● About this exercise
Repeat the entries without change, omitting the pictures.

● Provided entries

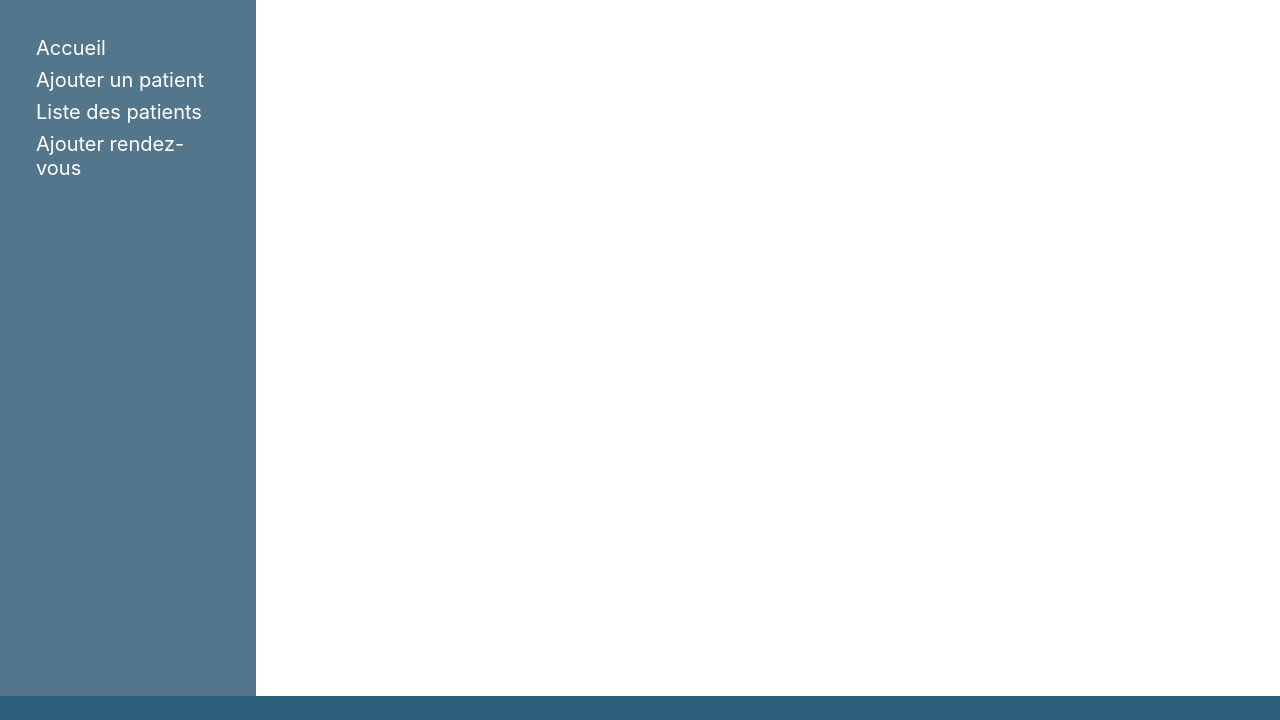
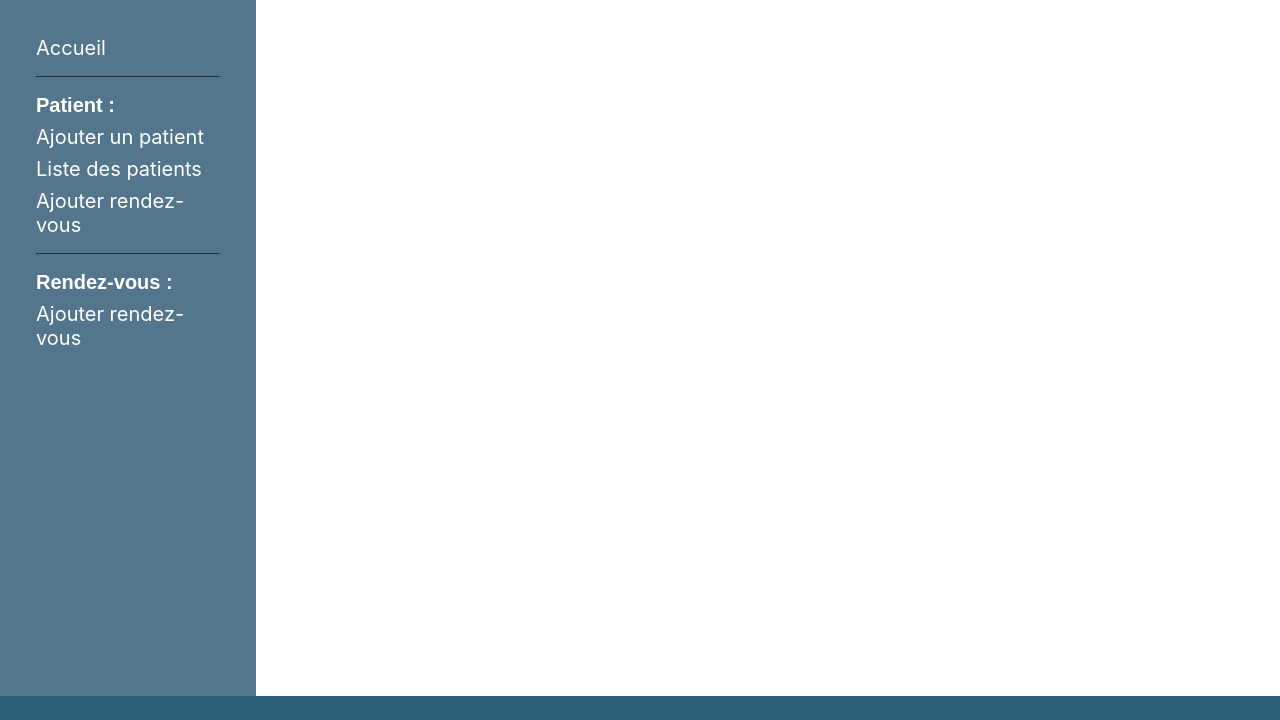
Before and after one commit to Mikat63/vanilla_back_pdo, a PHP site: page /index.php in a window 1280 px wide. Shown: the part 80-800 px from the top of the page. Run offline with PHP 8.4, Linux system fonts and the light colour scheme.

Commit message:
UPDATE : reorganisation of the navbar

```diff
--- a/Exercice-PDO-2/partials/nav.php
+++ b/Exercice-PDO-2/partials/nav.php
@@ -1,8 +1,22 @@
 <nav>
     <ul>
         <li><a href="index.php">Accueil</a></li>
+    </ul>
+
+    <hr>
+
+    <ul class="nav-list">
+        <li>
+            <span>Patient :</span>
+        </li>
+
         <li><a href="ajout_patient.php">Ajouter un patient</a></li>
         <li><a href="liste_patients.php">Liste des patients</a></li>
         <li><a href="ajout_rendezvous.php">Ajouter rendez-vous</a></li>
     </ul>
+    <hr>
+    <ul class="nav-list">
+        <li><span>Rendez-vous :</span></li>
+        <li><a href="ajout_rendezvous.php">Ajouter rendez-vous</a></li>
+    </ul>
 </nav>
--- a/Exercice-PDO-2/process/update_patient.php
+++ b/Exercice-PDO-2/process/update_patient.php
@@ -1,7 +1,4 @@
 <?php
-
-
-
 if ($_SERVER['REQUEST_METHOD'] !== 'POST') {
     header('Location: ../profil_patient.php?error=bad_method');
     exit();
--- a/Exercice-PDO-2/style.css
+++ b/Exercice-PDO-2/style.css
@@ -141,6 +141,7 @@ nav {
   color: var(--font-color-white);
   width: 20%;
   font-size: var(--font-size-a);
+  gap: 16px;
 }
 
 /* title elements */
@@ -180,6 +181,10 @@ hr {
   border-color: var(--secondary-background-color);
 }
 
+span {
+  font-weight: bold;
+}
+
 /* buttons elements */
 .form_button {
   border: none;
```
Lines whose indentation alone changed are shown as unchanged.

● Your response
Before and after one commit to Mikat63/vanilla_back_pdo, a PHP site: page /index.php in a window 1280 px wide. Shown: the part 80-800 px from the top of the page. Run offline with PHP 8.4, Linux system fonts and the light colour scheme.

Commit message:
UPDATE : reorganisation of the navbar

```diff
--- a/Exercice-PDO-2/partials/nav.php
+++ b/Exercice-PDO-2/partials/nav.php
@@ -1,8 +1,22 @@
 <nav>
     <ul>
         <li><a href="index.php">Accueil</a></li>
+    </ul>
+
+    <hr>
+
+    <ul class="nav-list">
+        <li>
+            <span>Patient :</span>
+        </li>
+
         <li><a href="ajout_patient.php">Ajouter un patient</a></li>
         <li><a href="liste_patients.php">Liste des patients</a></li>
         <li><a href="ajout_rendezvous.php">Ajouter rendez-vous</a></li>
     </ul>
+    <hr>
+    <ul class="nav-list">
+        <li><span>Rendez-vous :</span></li>
+        <li><a href="ajout_rendezvous.php">Ajouter rendez-vous</a></li>
+    </ul>
 </nav>
--- a/Exercice-PDO-2/process/update_patient.php
+++ b/Exercice-PDO-2/process/update_patient.php
@@ -1,7 +1,4 @@
 <?php
-
-
-
 if ($_SERVER['REQUEST_METHOD'] !== 'POST') {
     header('Location: ../profil_patient.php?error=bad_method');
     exit();
--- a/Exercice-PDO-2/style.css
+++ b/Exercice-PDO-2/style.css
@@ -141,6 +141,7 @@ nav {
   color: var(--font-color-white);
   width: 20%;
   font-size: var(--font-size-a);
+  gap: 16px;
 }
 
 /* title elements */
@@ -180,6 +181,10 @@ hr {
   border-color: var(--secondary-background-color);
 }
 
+span {
+  font-weight: bold;
+}
+
 /* buttons elements */
 .form_button {
   border: none;
```
Lines whose indentation alone changed are shown as unchanged.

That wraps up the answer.